(Extracted records)

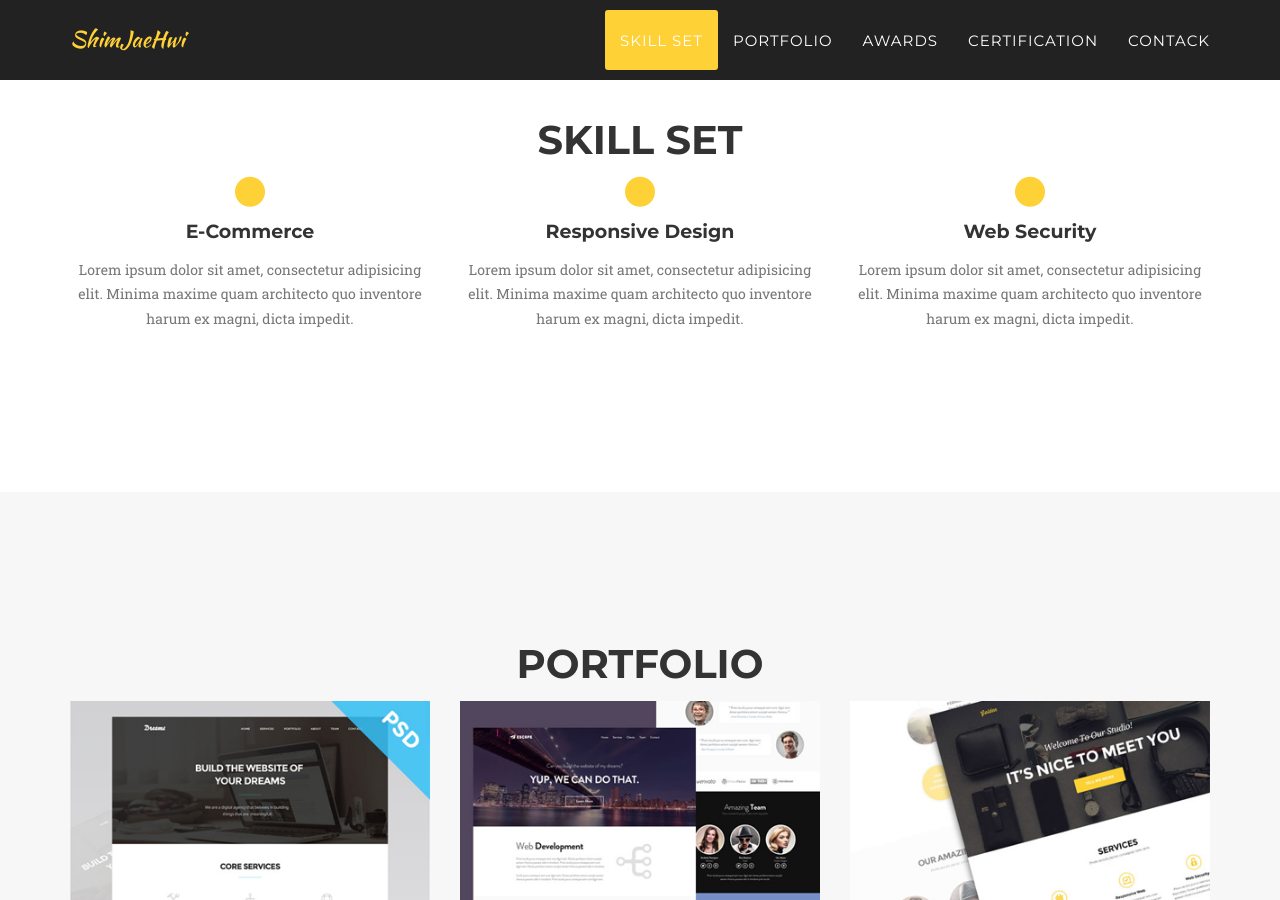
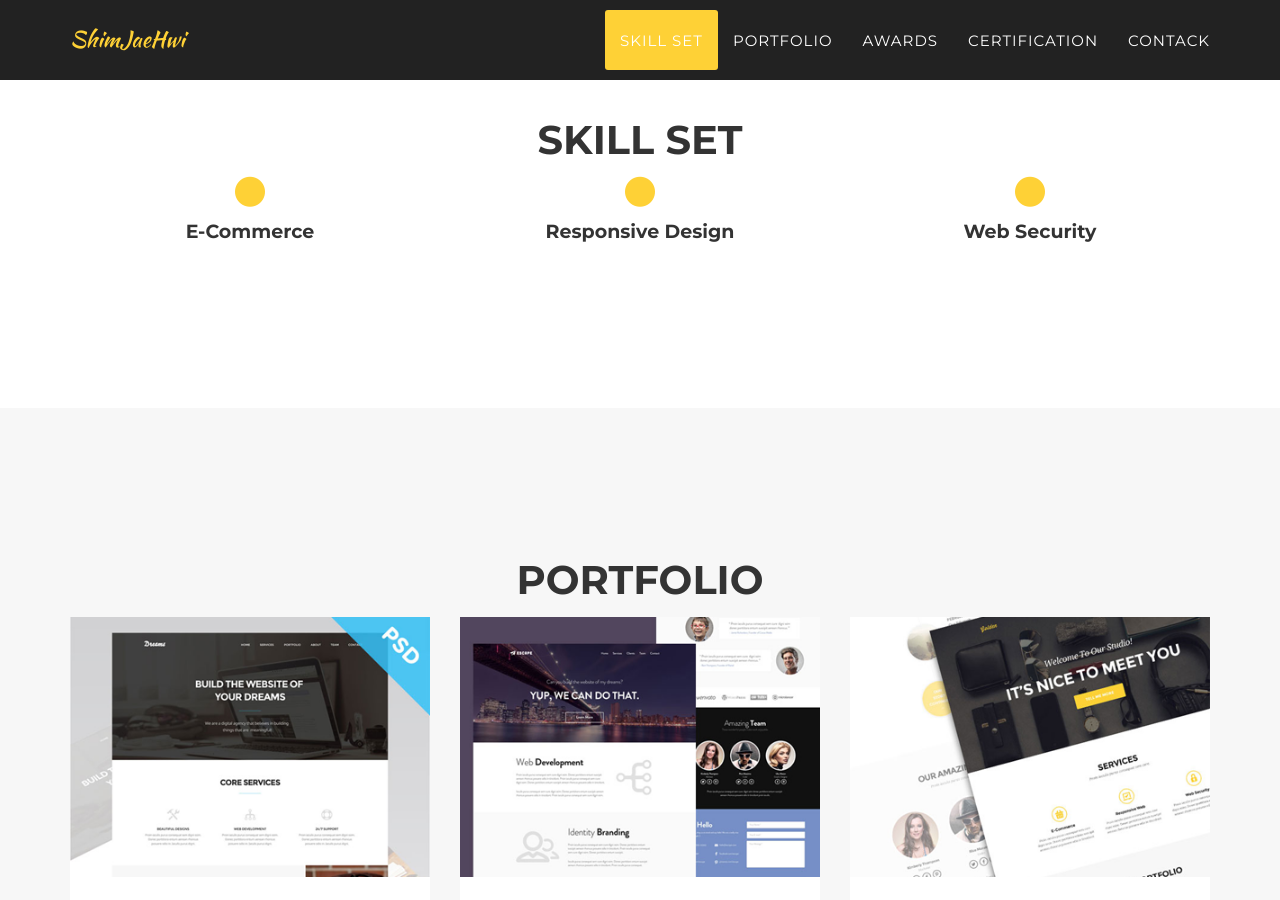
Before and after one commit to Jh214/JH214.github.io, a Jekyll site: the page built from index.html, in a window 1280 px wide and 900 px high, scrolled down 905 px. Built offline with Jekyll 4.4.1, drawn with Linux system fonts in a browser that asks for light colours; some web fonts are replaced; the list of posts is cut into pages by our own code.

Commit message:
문꾸 지움

```diff
--- a/_includes/services.html
+++ b/_includes/services.html
@@ -13,7 +13,6 @@
                     <i class="fa-solid fa-code"></i>
                     </span>
                     <h4 class="service-heading">E-Commerce</h4>
-                    <p class="text-muted">Lorem ipsum dolor sit amet, consectetur adipisicing elit. Minima maxime quam architecto quo inventore harum ex magni, dicta impedit.</p>
                 </div>
                 <div class="col-md-4">
                     <span class="fa-stack fa-1x">
@@ -21,7 +20,6 @@
                     <i class="fa-solid fa-code"></i>
                     </span>
                     <h4 class="service-heading">Responsive Design</h4>
-                    <p class="text-muted">Lorem ipsum dolor sit amet, consectetur adipisicing elit. Minima maxime quam architecto quo inventore harum ex magni, dicta impedit.</p>
                 </div>
                 <div class="col-md-4">
                     <span class="fa-stack fa-1x">
@@ -29,7 +27,6 @@
                     <i class="fa-solid fa-code"></i>
                     </span>
                     <h4 class="service-heading">Web Security</h4>
-                    <p class="text-muted">Lorem ipsum dolor sit amet, consectetur adipisicing elit. Minima maxime quam architecto quo inventore harum ex magni, dicta impedit.</p>
                 </div>
             </div>
         </div>
```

(End Extracted records)

## What to produce
If a line in the entries above contains the word "services", copy it.

## Answer area
--- a/_includes/services.html
+++ b/_includes/services.html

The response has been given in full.